The company serves as the motorized raid force for the 24th Marine Expeditionary Unit’s Battalion Landing Team and has the responsibility to insert into areas using tactical vehicles, raid a target objective, and egress back to amphibious shipping that the 24th MEU is embarked on.

“Basically, it’s a hit and run,” said Gunnery Sgt. Jose Martins, the platoon commander for C Company's Weapons Platoon. “You hit the objective, you do your mission and you get out. You waste no time. You don’t want them to know what happened.”

The two-week course hosted by Special Operations Training Group (SOTG) took place as a way for the company to develop the foundation for their standard operating procedures, and develop cohesion amongst the Marines, according to Carey.

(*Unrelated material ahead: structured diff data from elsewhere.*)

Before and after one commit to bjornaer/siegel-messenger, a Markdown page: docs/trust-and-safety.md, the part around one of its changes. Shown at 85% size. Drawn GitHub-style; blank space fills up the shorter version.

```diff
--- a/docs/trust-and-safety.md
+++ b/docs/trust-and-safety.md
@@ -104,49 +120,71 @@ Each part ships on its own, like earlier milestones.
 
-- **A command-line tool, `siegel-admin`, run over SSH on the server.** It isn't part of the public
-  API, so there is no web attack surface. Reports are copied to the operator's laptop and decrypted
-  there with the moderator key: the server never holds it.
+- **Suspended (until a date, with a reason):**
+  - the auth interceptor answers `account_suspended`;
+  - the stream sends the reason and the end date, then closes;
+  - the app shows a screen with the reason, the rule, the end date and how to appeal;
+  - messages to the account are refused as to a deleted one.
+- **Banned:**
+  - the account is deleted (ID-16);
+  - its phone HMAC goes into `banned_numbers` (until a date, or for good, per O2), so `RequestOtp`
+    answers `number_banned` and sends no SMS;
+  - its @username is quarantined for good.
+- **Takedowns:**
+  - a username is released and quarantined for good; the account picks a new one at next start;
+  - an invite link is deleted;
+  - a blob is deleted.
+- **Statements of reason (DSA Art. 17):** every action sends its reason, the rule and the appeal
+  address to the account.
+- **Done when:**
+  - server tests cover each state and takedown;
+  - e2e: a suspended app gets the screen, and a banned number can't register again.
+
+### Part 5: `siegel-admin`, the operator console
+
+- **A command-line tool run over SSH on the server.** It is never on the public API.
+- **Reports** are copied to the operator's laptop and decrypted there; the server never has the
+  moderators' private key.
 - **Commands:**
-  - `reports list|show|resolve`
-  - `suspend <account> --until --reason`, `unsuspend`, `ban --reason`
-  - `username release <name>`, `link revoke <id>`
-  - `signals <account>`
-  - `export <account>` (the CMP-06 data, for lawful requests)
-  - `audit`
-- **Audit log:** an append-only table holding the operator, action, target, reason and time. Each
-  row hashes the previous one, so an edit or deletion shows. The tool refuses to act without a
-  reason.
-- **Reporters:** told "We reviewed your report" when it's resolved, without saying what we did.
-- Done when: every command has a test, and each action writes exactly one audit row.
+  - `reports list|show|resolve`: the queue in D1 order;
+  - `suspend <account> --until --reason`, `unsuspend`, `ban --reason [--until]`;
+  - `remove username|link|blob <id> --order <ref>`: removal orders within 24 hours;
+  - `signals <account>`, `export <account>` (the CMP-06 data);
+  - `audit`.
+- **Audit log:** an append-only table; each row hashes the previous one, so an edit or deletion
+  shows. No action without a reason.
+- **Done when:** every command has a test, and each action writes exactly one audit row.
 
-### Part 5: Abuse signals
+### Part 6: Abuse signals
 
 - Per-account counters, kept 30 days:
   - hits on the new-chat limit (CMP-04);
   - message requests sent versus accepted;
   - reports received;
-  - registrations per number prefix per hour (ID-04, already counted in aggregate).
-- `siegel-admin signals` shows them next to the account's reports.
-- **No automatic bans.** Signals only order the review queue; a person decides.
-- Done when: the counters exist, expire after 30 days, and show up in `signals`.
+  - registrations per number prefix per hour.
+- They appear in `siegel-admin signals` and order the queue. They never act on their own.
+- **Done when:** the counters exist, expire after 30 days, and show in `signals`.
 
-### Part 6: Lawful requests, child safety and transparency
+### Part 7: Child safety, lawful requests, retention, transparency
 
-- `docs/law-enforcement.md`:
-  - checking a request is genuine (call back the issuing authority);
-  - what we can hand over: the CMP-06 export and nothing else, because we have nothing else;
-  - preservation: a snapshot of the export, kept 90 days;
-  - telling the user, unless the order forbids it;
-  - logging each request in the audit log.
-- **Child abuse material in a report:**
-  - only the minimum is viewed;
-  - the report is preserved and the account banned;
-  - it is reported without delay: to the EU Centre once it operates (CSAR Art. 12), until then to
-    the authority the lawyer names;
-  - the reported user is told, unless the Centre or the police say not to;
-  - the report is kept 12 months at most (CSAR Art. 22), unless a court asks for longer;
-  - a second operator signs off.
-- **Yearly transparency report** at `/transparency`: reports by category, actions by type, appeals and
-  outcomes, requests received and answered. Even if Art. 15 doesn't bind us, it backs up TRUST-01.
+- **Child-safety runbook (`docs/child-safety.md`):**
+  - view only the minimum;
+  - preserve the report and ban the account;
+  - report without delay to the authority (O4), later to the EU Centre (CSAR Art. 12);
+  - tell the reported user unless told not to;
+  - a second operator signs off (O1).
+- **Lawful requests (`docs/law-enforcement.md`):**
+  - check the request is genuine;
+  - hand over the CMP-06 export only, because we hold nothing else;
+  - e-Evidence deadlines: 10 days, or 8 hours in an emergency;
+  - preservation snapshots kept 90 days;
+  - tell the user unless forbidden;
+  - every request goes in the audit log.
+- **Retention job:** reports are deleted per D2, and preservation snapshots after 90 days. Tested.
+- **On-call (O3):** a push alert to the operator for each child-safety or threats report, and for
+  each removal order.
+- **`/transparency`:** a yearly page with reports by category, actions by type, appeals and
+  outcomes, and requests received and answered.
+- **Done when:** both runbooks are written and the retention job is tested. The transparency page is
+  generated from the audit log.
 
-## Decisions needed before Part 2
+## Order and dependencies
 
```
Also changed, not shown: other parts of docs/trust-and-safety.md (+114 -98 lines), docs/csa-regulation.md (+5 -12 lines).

The training centered on all the intricacies involved with conducting raids including military operations in urban terrain, understanding the roles and responsibilities of the company’s platoons, and how to employ all available assets within the MEU’s capabilities to ensure mission success.

In the first week of the course, the Marines divided into an assault element, support element and security element to focus on mission specific tasks. In the second week of the course, the company took part in raid scenarios, run by SOTG, similar to how they would actually receive missions. The Marines would receive the mission, then have six hours to plan and prepare before assaulting their objective.

“The purpose of this course is to strengthen the Marines’ skills in raid procedures,” said Martins, a native of Queens Village, N.Y. “From getting a mission, being able to react to that mission, and coordinate that mission, and have actions on that mission within six hours.”

The raid scenarios, carried out during both the day and night, were fraught with simulated versions of the peril Marines may encounter in real life including fake improvised explosive devices and role players acting as terrorists.

“Anything we do is about what could happen … no plan survives contact with the enemy,” said Carey, a native of Damascus, Md. “The Marines’ ability to use initiative, and react, and adjust to the plan and continue to execute the mission, is overall probably one of the more important things they will learn here.”

The Motorized Raid Course is one of three raid courses the 24th MEU’s ground combat element will attend. Bravo Co. previously attended the Air Raid Course where they trained in conducting missions using aircraft like the MV-22 Osprey and CH-53E Super Stallion. Alpha Company, the BLT’s Mechanized Raid Force, is scheduled to conduct the Mechanized Raid Course Nov. 7-18.